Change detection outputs
◇ ◇ ◇ ◇ ◇ ◇ ◇
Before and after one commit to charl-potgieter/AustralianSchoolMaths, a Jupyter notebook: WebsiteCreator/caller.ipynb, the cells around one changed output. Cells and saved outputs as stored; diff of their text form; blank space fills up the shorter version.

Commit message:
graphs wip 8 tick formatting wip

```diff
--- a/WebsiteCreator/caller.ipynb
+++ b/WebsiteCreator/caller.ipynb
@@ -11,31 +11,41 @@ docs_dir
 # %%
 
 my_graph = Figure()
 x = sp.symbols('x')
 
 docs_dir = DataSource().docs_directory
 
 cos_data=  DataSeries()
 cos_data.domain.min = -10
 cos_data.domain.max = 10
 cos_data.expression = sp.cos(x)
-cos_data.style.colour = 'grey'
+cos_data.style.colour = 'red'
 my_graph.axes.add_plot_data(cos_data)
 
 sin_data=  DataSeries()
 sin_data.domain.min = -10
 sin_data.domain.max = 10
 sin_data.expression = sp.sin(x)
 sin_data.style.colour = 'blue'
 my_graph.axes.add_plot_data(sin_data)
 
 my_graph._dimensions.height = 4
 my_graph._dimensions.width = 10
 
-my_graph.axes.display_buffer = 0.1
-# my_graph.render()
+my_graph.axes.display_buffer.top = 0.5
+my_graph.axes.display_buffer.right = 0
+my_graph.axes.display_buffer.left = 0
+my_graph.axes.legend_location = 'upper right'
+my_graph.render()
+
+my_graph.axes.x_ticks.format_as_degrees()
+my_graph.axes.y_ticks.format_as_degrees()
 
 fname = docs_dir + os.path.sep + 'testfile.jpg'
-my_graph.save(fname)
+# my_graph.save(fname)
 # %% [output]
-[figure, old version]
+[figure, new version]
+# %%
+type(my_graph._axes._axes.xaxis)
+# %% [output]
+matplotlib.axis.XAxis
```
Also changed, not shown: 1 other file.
◇ ◇ ◇ ◇ ◇ ◇ ◇
TO DO:
Print out all the entries above exactly.

WRITTEN REPLY:
Before and after one commit to charl-potgieter/AustralianSchoolMaths, a Jupyter notebook: WebsiteCreator/caller.ipynb, the cells around one changed output. Cells and saved outputs as stored; diff of their text form; blank space fills up the shorter version.

Commit message:
graphs wip 8 tick formatting wip

```diff
--- a/WebsiteCreator/caller.ipynb
+++ b/WebsiteCreator/caller.ipynb
@@ -11,31 +11,41 @@ docs_dir
 # %%
 
 my_graph = Figure()
 x = sp.symbols('x')
 
 docs_dir = DataSource().docs_directory
 
 cos_data=  DataSeries()
 cos_data.domain.min = -10
 cos_data.domain.max = 10
 cos_data.expression = sp.cos(x)
-cos_data.style.colour = 'grey'
+cos_data.style.colour = 'red'
 my_graph.axes.add_plot_data(cos_data)
 
 sin_data=  DataSeries()
 sin_data.domain.min = -10
 sin_data.domain.max = 10
 sin_data.expression = sp.sin(x)
 sin_data.style.colour = 'blue'
 my_graph.axes.add_plot_data(sin_data)
 
 my_graph._dimensions.height = 4
 my_graph._dimensions.width = 10
 
-my_graph.axes.display_buffer = 0.1
-# my_graph.render()
+my_graph.axes.display_buffer.top = 0.5
+my_graph.axes.display_buffer.right = 0
+my_graph.axes.display_buffer.left = 0
+my_graph.axes.legend_location = 'upper right'
+my_graph.render()
+
+my_graph.axes.x_ticks.format_as_degrees()
+my_graph.axes.y_ticks.format_as_degrees()
 
 fname = docs_dir + os.path.sep + 'testfile.jpg'
-my_graph.save(fname)
+# my_graph.save(fname)
 # %% [output]
-[figure, old version]
+[figure, new version]
+# %%
+type(my_graph._axes._axes.xaxis)
+# %% [output]
+matplotlib.axis.XAxis
```
Also changed, not shown: 1 other file.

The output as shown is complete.